STORED DATA:
···

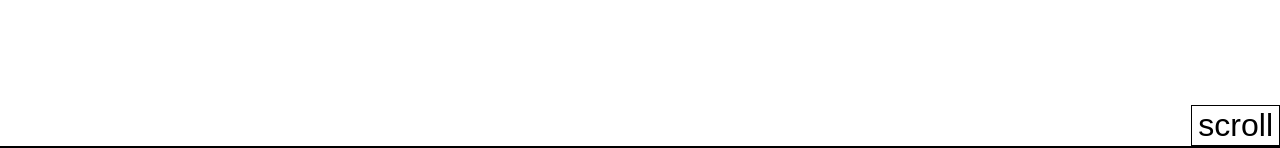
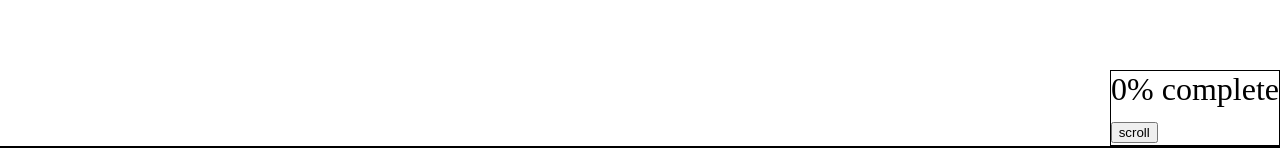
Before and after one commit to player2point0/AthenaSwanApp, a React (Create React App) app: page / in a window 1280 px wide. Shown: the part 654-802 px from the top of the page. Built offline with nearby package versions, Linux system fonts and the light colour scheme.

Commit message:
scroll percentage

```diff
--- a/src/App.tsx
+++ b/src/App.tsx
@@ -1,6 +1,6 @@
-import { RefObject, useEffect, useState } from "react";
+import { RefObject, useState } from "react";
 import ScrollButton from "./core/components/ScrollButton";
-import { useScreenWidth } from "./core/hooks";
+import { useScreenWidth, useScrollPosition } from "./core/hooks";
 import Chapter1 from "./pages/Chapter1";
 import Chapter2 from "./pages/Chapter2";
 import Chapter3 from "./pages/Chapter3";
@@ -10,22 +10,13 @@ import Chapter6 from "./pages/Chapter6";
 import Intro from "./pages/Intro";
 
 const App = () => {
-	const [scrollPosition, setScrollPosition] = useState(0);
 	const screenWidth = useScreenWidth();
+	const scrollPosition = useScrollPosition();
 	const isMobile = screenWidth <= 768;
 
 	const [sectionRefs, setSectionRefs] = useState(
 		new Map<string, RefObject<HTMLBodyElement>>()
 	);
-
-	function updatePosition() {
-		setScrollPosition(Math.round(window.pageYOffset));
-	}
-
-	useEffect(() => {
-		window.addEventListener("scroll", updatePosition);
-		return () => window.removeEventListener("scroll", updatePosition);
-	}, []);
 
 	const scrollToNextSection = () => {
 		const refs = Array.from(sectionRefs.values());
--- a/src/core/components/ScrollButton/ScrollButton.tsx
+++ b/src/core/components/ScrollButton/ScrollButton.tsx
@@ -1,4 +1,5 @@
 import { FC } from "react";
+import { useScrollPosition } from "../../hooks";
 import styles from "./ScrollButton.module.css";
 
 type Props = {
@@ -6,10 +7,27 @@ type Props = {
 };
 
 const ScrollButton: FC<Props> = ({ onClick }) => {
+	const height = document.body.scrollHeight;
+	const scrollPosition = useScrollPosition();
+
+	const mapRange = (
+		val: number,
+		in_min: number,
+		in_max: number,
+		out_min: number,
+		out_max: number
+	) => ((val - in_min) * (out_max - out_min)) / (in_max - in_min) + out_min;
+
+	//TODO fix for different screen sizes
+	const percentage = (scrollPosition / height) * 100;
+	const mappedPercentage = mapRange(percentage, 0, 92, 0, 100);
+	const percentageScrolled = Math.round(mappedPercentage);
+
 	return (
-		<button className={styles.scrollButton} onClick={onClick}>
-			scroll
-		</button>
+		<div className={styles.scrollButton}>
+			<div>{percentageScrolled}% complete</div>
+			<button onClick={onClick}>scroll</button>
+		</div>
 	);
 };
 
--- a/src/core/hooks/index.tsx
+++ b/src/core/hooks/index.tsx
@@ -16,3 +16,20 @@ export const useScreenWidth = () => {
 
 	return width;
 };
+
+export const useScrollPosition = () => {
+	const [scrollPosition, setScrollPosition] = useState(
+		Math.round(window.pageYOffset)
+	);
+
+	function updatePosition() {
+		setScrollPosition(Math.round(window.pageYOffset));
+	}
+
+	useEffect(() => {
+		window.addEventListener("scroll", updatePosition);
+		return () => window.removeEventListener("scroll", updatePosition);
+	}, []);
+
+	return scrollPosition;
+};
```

···

TASK GOAL:
Count every line of the material above that holds the string "core", then state only the total.

ANSWER TO THIS EXERCISE:
7